- Religious beliefs have protection that other beliefs do not. If you are expressing an opinion that is informed by your Christian beliefs, you have greater legal protection than if it is simply expressed as your opinion on a topic;
- The Clean Neighbourhoods and Environment Act 2005 specifically prevents local authorities from limiting the distribution of free printed material "for the purposes of a religion or belief";
- In re Kirk Session of Sandown Free Presbyterian Church  NIQB 26 the High Court in Northern Ireland re-affirmed the freedom to use, publicly, texts from the Bible, stating that "If the applicant is prohibited or materially inhibited in the advertisement, from articulating their religious conviction and call to bear witness by reference to the very scripture that underpins it, that restriction, from their perspective, can appear like a form of censorship"; and
- The Public Order Act 1986 does apply to words or behaviour in a private dwelling but there are additional exceptions and defences in the Act which mean that something which would be an offence if stated in public may not be unlawful if stated in the home.
1. Read Speak Up: http://www.eauk.org/current-affairs/speak-up-a-brief-guide.cfm
2. Tell your church leadership about Speak Up.
3. Put it into practice. Why not invite friends and colleagues to carol services this Christmas season?

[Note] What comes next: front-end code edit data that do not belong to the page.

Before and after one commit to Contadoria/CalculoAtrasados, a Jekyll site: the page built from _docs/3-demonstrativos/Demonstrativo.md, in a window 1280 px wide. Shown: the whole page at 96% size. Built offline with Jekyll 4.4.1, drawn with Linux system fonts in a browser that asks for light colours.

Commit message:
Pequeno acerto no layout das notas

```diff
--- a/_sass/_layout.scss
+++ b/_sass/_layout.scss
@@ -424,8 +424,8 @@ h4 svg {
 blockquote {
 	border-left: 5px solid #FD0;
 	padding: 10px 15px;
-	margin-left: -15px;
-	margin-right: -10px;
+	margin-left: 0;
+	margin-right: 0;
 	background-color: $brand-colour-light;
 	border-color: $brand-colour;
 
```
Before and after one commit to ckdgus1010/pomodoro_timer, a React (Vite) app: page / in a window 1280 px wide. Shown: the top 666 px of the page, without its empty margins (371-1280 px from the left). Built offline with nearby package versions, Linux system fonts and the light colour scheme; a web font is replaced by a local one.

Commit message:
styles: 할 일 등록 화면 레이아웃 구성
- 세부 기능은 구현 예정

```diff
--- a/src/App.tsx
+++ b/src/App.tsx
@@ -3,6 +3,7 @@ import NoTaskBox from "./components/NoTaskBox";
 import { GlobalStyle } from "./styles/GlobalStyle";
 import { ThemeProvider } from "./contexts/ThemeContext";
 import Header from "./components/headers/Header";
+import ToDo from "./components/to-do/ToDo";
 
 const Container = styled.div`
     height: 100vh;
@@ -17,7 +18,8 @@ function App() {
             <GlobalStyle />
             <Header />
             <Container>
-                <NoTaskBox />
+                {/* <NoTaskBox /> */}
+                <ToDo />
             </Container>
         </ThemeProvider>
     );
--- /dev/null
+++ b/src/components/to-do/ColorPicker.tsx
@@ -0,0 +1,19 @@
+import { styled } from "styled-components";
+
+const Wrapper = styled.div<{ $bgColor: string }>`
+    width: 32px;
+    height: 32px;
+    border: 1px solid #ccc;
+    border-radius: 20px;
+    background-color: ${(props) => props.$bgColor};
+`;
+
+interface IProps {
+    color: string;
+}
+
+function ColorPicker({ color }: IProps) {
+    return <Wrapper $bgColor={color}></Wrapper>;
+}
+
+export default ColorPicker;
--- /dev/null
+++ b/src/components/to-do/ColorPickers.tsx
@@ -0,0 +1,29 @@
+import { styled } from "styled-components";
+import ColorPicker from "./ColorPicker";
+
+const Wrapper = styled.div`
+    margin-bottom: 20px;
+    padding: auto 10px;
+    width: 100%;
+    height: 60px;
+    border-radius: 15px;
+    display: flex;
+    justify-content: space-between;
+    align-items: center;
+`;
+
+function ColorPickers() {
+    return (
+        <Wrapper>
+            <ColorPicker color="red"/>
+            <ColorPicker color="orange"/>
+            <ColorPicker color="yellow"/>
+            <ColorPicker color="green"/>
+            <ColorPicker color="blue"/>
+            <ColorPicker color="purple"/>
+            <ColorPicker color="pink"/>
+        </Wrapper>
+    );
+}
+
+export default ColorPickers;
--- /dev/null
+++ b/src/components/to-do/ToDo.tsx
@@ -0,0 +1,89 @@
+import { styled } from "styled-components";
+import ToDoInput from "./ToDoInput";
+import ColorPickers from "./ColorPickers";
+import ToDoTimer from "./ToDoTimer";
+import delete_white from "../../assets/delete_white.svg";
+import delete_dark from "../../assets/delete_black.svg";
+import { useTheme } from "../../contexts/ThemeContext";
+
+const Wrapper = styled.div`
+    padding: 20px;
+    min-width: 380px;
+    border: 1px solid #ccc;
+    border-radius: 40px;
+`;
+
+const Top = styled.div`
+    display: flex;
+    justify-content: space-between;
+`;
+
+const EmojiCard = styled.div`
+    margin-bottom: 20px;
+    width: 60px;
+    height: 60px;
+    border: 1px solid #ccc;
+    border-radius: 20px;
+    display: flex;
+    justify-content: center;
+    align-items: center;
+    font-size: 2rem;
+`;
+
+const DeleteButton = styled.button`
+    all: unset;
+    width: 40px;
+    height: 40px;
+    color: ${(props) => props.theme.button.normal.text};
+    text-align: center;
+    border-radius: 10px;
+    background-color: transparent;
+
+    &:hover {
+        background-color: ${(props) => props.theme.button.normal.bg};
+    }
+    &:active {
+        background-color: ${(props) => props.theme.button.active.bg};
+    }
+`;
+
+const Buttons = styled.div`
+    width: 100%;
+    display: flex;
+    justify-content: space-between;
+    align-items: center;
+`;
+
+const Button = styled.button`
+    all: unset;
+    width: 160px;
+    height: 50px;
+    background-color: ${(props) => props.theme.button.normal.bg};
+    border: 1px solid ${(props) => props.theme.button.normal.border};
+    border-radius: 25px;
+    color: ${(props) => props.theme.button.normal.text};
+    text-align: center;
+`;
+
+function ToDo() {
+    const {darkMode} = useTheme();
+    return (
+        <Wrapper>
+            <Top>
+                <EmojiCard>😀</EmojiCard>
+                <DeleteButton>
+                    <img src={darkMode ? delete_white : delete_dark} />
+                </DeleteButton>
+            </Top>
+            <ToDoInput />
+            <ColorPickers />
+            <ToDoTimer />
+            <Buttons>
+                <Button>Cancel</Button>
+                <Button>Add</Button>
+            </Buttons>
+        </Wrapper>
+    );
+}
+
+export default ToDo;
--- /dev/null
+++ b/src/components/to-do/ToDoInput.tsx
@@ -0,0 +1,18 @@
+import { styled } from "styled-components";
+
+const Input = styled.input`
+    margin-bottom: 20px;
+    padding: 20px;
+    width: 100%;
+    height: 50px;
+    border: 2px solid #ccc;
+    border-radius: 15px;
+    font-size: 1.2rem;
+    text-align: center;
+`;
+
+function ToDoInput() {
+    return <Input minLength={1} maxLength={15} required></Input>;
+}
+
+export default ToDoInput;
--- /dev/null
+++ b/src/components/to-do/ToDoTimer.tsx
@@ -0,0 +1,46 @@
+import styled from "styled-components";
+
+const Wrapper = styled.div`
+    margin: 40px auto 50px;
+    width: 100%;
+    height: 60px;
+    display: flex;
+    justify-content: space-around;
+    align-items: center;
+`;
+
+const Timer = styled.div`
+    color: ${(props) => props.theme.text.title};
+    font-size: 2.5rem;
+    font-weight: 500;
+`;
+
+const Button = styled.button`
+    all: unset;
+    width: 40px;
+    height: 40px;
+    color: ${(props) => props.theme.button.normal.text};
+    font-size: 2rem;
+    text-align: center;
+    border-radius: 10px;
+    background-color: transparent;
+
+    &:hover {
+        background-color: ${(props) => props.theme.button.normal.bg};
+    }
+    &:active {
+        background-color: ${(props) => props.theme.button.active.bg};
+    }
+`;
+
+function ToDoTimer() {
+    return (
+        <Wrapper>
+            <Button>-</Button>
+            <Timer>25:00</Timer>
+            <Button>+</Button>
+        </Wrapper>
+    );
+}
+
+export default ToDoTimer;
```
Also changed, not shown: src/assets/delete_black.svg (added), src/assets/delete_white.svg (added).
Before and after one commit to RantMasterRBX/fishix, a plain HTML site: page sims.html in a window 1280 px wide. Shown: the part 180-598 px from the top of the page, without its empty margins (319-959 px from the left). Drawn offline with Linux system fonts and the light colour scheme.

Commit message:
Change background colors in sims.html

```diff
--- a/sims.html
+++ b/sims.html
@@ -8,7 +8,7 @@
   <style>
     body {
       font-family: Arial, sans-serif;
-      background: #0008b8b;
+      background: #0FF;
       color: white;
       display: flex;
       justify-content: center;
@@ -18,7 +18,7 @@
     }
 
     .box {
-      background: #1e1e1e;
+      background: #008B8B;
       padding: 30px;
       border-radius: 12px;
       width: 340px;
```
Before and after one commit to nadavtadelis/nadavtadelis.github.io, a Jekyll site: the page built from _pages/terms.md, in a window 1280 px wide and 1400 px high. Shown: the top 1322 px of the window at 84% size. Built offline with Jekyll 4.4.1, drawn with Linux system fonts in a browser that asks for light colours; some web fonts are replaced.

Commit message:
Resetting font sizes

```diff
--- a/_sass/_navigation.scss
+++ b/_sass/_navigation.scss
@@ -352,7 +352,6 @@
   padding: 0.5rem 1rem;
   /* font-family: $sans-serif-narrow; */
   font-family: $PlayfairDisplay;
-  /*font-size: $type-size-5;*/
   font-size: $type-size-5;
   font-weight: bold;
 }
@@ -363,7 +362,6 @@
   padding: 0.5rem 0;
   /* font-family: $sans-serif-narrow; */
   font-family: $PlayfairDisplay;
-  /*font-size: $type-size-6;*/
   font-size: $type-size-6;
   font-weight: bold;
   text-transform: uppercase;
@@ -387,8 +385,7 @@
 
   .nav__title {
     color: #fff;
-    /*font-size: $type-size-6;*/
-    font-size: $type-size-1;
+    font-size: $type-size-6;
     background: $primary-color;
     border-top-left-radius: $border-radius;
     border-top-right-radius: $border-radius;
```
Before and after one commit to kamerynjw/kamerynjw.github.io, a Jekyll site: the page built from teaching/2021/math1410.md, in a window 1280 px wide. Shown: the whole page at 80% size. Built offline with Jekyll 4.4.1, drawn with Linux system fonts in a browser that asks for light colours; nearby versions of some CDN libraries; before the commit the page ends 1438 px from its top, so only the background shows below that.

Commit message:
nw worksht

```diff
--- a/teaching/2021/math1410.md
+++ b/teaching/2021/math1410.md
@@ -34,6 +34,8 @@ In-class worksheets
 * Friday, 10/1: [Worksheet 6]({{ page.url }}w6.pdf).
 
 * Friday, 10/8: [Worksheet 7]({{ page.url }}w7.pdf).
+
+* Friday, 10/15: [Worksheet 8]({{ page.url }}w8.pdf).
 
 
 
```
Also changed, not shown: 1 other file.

Romans 10:14 says "And how can they believe in the one of whom they have not heard? And how can they hear without someone preaching to them?". C H Spurgeon pithily summarised that "a Christian is either a missionary or an imposter". As Christian lawyers we, more than any, know about the freedom our laws provide to share the good news of Jesus Christ. We should also know well the importance of presenting our beliefs persuasively, gently, cogently and lovingly. When opposition is faced we can say with the early Christians: "Now, Lord, consider their threats and enable your servants to speak your word with great boldness" (Acts 4:29).